WORK TO BE COMPLETED
Return the data word for word. Pictures are to be omitted.

Top of EXERCISE MATERIALS

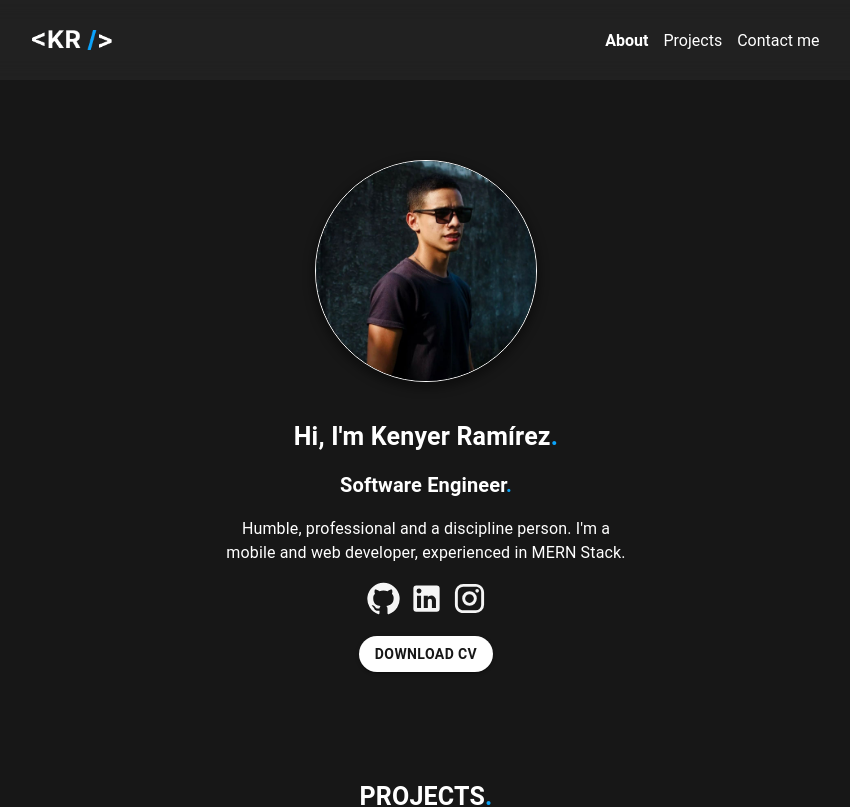
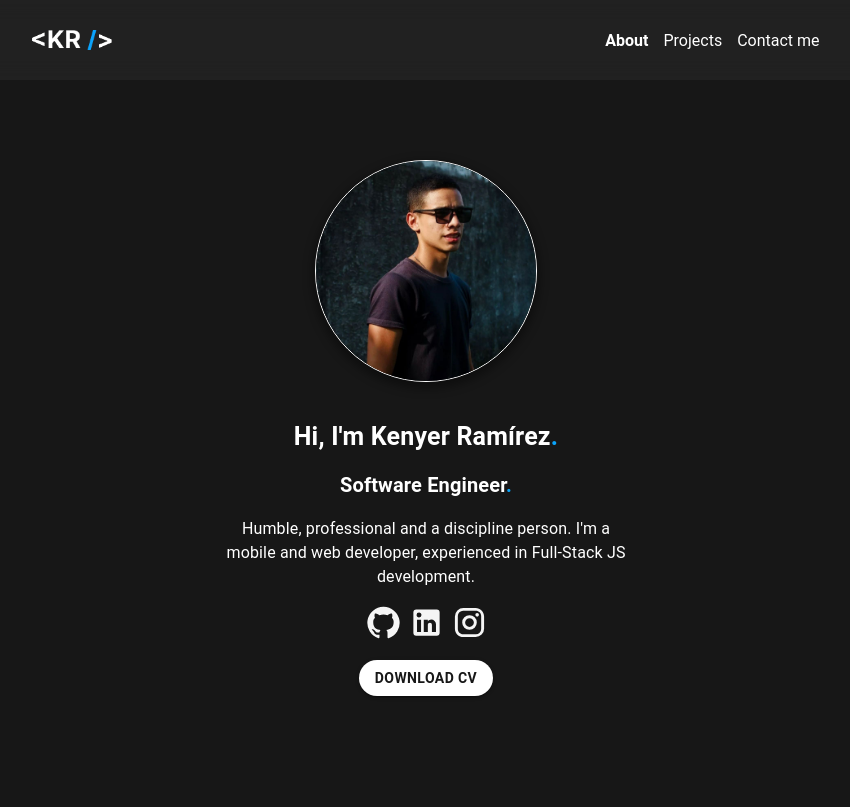
Before and after one commit to KenyerRamirez/portfolio, a React (Vite) app: page / in a window 1280 px wide. Shown: the top 807 px of the page, without its empty margins (214-1064 px from the left). Built offline with nearby package versions, Linux system fonts and the light colour scheme.

Commit message:
change in homepage description 14/02/24

```diff
--- a/src/components/HomePage.jsx
+++ b/src/components/HomePage.jsx
@@ -53,7 +53,7 @@ const HomePage = () => {
           </Typography>
           <Typography className="text-about" sx={{ mb: 2 }}>
             Humble, professional and a discipline person. I'm a mobile and web
-            developer, experienced in MERN Stack.
+            developer, experienced in Full-Stack JS development.
           </Typography>
           <Box sx={{ mb: 2 }}>
             <Link
```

Bottom of EXERCISE MATERIALS

ANSWER SECTION
Before and after one commit to KenyerRamirez/portfolio, a React (Vite) app: page / in a window 1280 px wide. Shown: the top 807 px of the page, without its empty margins (214-1064 px from the left). Built offline with nearby package versions, Linux system fonts and the light colour scheme.

Commit message:
change in homepage description 14/02/24

```diff
--- a/src/components/HomePage.jsx
+++ b/src/components/HomePage.jsx
@@ -53,7 +53,7 @@ const HomePage = () => {
           </Typography>
           <Typography className="text-about" sx={{ mb: 2 }}>
             Humble, professional and a discipline person. I'm a mobile and web
-            developer, experienced in MERN Stack.
+            developer, experienced in Full-Stack JS development.
           </Typography>
           <Box sx={{ mb: 2 }}>
             <Link
```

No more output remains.